* Work item
How many separate lines of the data contain "calibration"? Give the count and nothing else.

* Task input
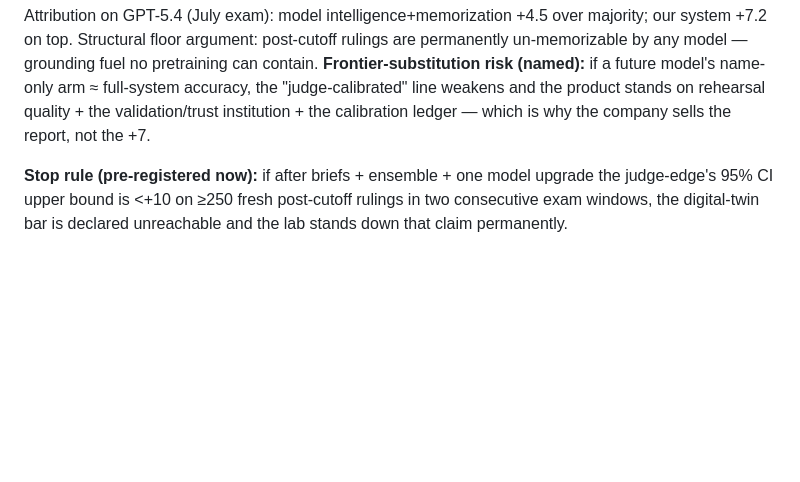
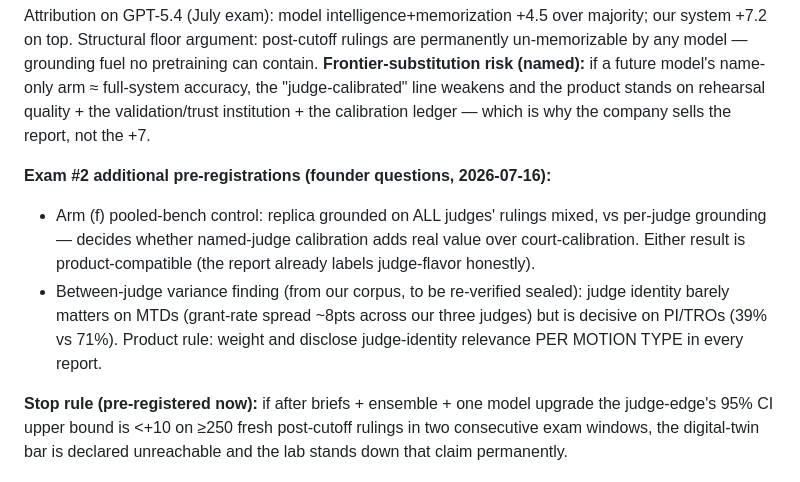
Before and after one commit to ggcan-tech/gatekeeper, a Markdown page: specs/PRODUCT-MODEL.md, the part around the change. GitHub-like rendering; blank space fills up the shorter version.

Commit message:
Exam #2: pooled-bench control arm (f) + per-motion-type judge-variance finding (MTD spread 8pts, PI/TRO 32pts)
Co-Authored-By: Claude Fable 5 <noreply@anthropic.com>

```diff
--- a/specs/PRODUCT-MODEL.md
+++ b/specs/PRODUCT-MODEL.md
@@ -76,6 +76,16 @@ un-memorizable by any model — grounding fuel no pretraining can contain.
 stands on rehearsal quality + the validation/trust institution + the
 calibration ledger — which is why the company sells the report, not the +7.
 
+**Exam #2 additional pre-registrations (founder questions, 2026-07-16):**
+- Arm (f) pooled-bench control: replica grounded on ALL judges' rulings mixed,
+  vs per-judge grounding — decides whether named-judge calibration adds real
+  value over court-calibration. Either result is product-compatible (the
+  report already labels judge-flavor honestly).
+- Between-judge variance finding (from our corpus, to be re-verified sealed):
+  judge identity barely matters on MTDs (grant-rate spread ~8pts across our
+  three judges) but is decisive on PI/TROs (39% vs 71%). Product rule: weight
+  and disclose judge-identity relevance PER MOTION TYPE in every report.
+
 **Stop rule (pre-registered now):** if after briefs + ensemble + one model
 upgrade the judge-edge's 95% CI upper bound is <+10 on ≥250 fresh post-cutoff
 rulings in two consecutive exam windows, the digital-twin bar is declared
```
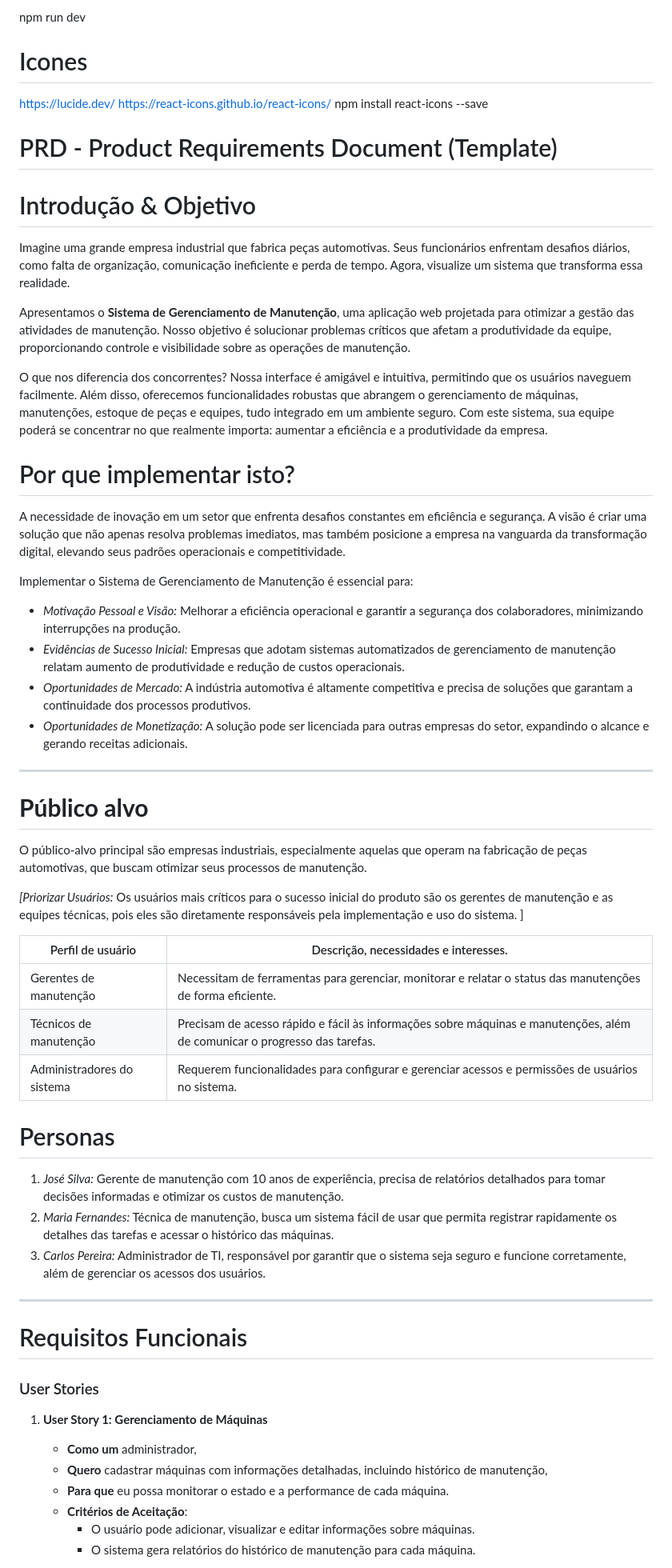
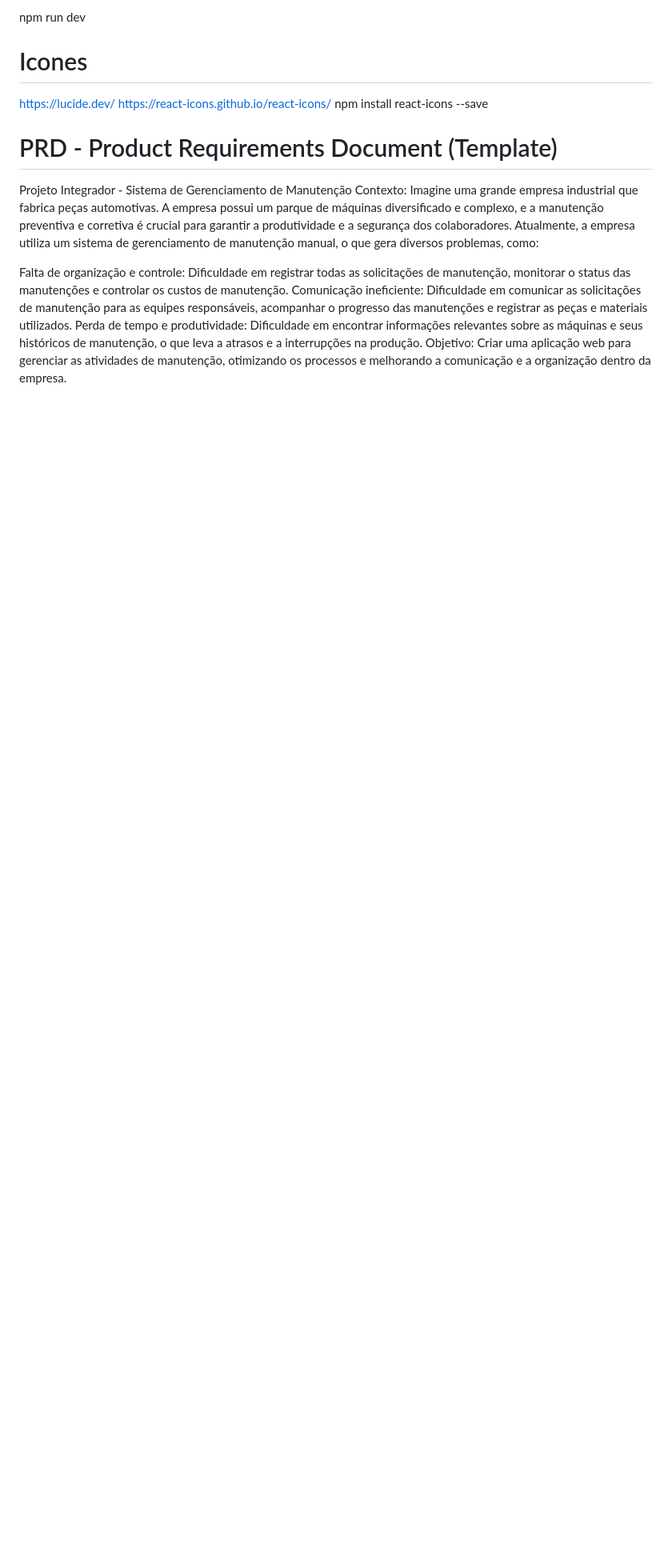
Before and after one commit to Leticiamatos22/sistema_manutencao_, a Markdown page: README.md, the part around the change printed below. Shown: that part at 80% size. Drawn GitHub-style; blank space fills up the shorter version.

```diff
--- a/README.md
+++ b/README.md
@@ -15,55 +15,12 @@ npm install react-icons --save
 
 # PRD - Product Requirements Document (Template)
 
-# Introdução & Objetivo
+Projeto Integrador - Sistema de Gerenciamento de Manutenção
+Contexto:
+Imagine uma grande empresa industrial que fabrica peças automotivas. A empresa possui um parque de máquinas diversificado e complexo, e a manutenção preventiva e corretiva é crucial para garantir a produtividade e a segurança dos colaboradores. Atualmente, a empresa utiliza um sistema de gerenciamento de manutenção manual, o que gera diversos problemas, como:
 
-Imagine uma grande empresa industrial que fabrica peças automotivas. Seus funcionários enfrentam desafios diários, como falta de organização, comunicação ineficiente e perda de tempo. Agora, visualize um sistema que transforma essa realidade.
+Falta de organização e controle: Dificuldade em registrar todas as solicitações de manutenção, monitorar o status das manutenções e controlar os custos de manutenção.
+Comunicação ineficiente: Dificuldade em comunicar as solicitações de manutenção para as equipes responsáveis, acompanhar o progresso das manutenções e registrar as peças e materiais utilizados.
+Perda de tempo e produtividade: Dificuldade em encontrar informações relevantes sobre as máquinas e seus históricos de manutenção, o que leva a atrasos e a interrupções na produção.
+Objetivo: Criar uma aplicação web para gerenciar as atividades de manutenção, otimizando os processos e melhorando a comunicação e a organização dentro da empresa.
 
-Apresentamos o **Sistema de Gerenciamento de Manutenção**, uma aplicação web projetada para otimizar a gestão das atividades de manutenção. Nosso objetivo é solucionar problemas críticos que afetam a produtividade da equipe, proporcionando controle e visibilidade sobre as operações de manutenção.
-
-O que nos diferencia dos concorrentes? Nossa interface é amigável e intuitiva, permitindo que os usuários naveguem facilmente. Além disso, oferecemos funcionalidades robustas que abrangem o gerenciamento de máquinas, manutenções, estoque de peças e equipes, tudo integrado em um ambiente seguro. Com este sistema, sua equipe poderá se concentrar no que realmente importa: aumentar a eficiência e a produtividade da empresa.
-
-# Por que implementar isto?
-A necessidade de inovação em um setor que enfrenta desafios constantes em eficiência e segurança. A visão é criar uma solução que não apenas resolva problemas imediatos, mas também posicione a empresa na vanguarda da transformação digital, elevando seus padrões operacionais e competitividade.
-
-Implementar o Sistema de Gerenciamento de Manutenção é essencial para:
-
-- *Motivação Pessoal e Visão:* Melhorar a eficiência operacional e garantir a segurança dos colaboradores, minimizando interrupções na produção.
-- *Evidências de Sucesso Inicial:* Empresas que adotam sistemas automatizados de gerenciamento de manutenção relatam aumento de produtividade e redução de custos operacionais.
-- *Oportunidades de Mercado:* A indústria automotiva é altamente competitiva e precisa de soluções que garantam a continuidade dos processos produtivos.
-- *Oportunidades de Monetização:* A solução pode ser licenciada para outras empresas do setor, expandindo o alcance e gerando receitas adicionais.
-
----
-
-# **Público alvo**
-
-O público-alvo principal são empresas industriais, especialmente aquelas que operam na fabricação de peças automotivas, que buscam otimizar seus processos de manutenção.
-
-*[Priorizar Usuários:* Os usuários mais críticos para o sucesso inicial do produto são os gerentes de manutenção e as equipes técnicas, pois eles são diretamente responsáveis pela implementação e uso do sistema. ]
-
-| Perfil de usuário | Descrição, necessidades e interesses. |
-| --- | --- |
-| Gerentes de manutenção | Necessitam de ferramentas para gerenciar, monitorar e relatar o status das manutenções de forma eficiente. |
-| Técnicos de manutenção | Precisam de acesso rápido e fácil às informações sobre máquinas e manutenções, além de comunicar o progresso das tarefas. |
-| Administradores do sistema | Requerem funcionalidades para configurar e gerenciar acessos e permissões de usuários no sistema. |
-
-# Personas
-
-1. *José Silva:* Gerente de manutenção com 10 anos de experiência, precisa de relatórios detalhados para tomar decisões informadas e otimizar os custos de manutenção.
-2. *Maria Fernandes:* Técnica de manutenção, busca um sistema fácil de usar que permita registrar rapidamente os detalhes das tarefas e acessar o histórico das máquinas.
-3. *Carlos Pereira:* Administrador de TI, responsável por garantir que o sistema seja seguro e funcione corretamente, além de gerenciar os acessos dos usuários.
-
----
-
-# Requisitos Funcionais
-
-### User Stories
-
-1. **User Story 1: Gerenciamento de Máquinas**
-   - **Como um** administrador,
-   - **Quero** cadastrar máquinas com informações detalhadas, incluindo histórico de manutenção,
-   - **Para que** eu possa monitorar o estado e a performance de cada máquina.
-   - **Critérios de Aceitação**:
-     - O usuário pode adicionar, visualizar e editar informações sobre máquinas.
-     - O sistema gera relatórios do histórico de manutenção para cada máquina.
-
```
Also changed, not shown: other parts of README.md (+26 -55 lines).
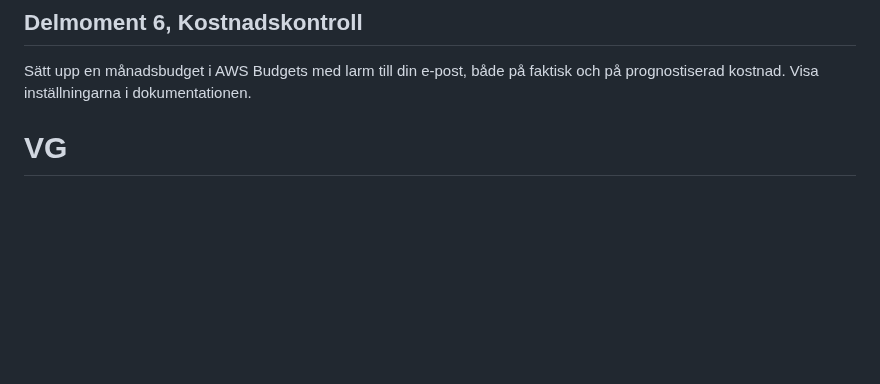
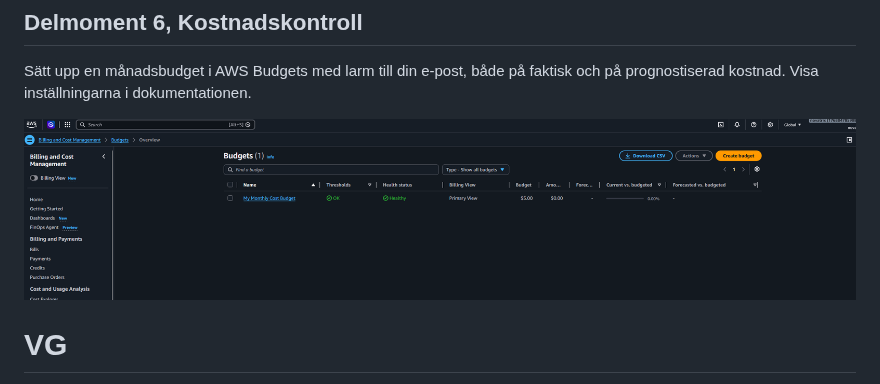
Before and after one commit to 00aughar/AWS_MOV25, a Markdown page: V42/README.md, the part around one of its changes. GitHub-like rendering; pictures changed too: V42/Budget.png (added); blank space fills up the shorter version.

```diff
--- a/V42/README.md
+++ b/V42/README.md
@@ -58,6 +66,8 @@ Visa att sidan går att nå. Dokumentera stegen i text, bild och kod.
 ## Delmoment 6, Kostnadskontroll
 Sätt upp en månadsbudget i AWS Budgets med larm till din e-post, både på faktisk och på prognostiserad
 kostnad. Visa inställningarna i dokumentationen.
+
+![alt text](Budget.png)
 
 # VG
 
```
Also changed, not shown: other parts of V42/README.md (+8 -0 lines), V42/Aktiv instans.png (added), V42/Http websidan.png (added), V42/Nyckelpar.png (added), V42/Säkerhetsregel.png (added).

* Written response
3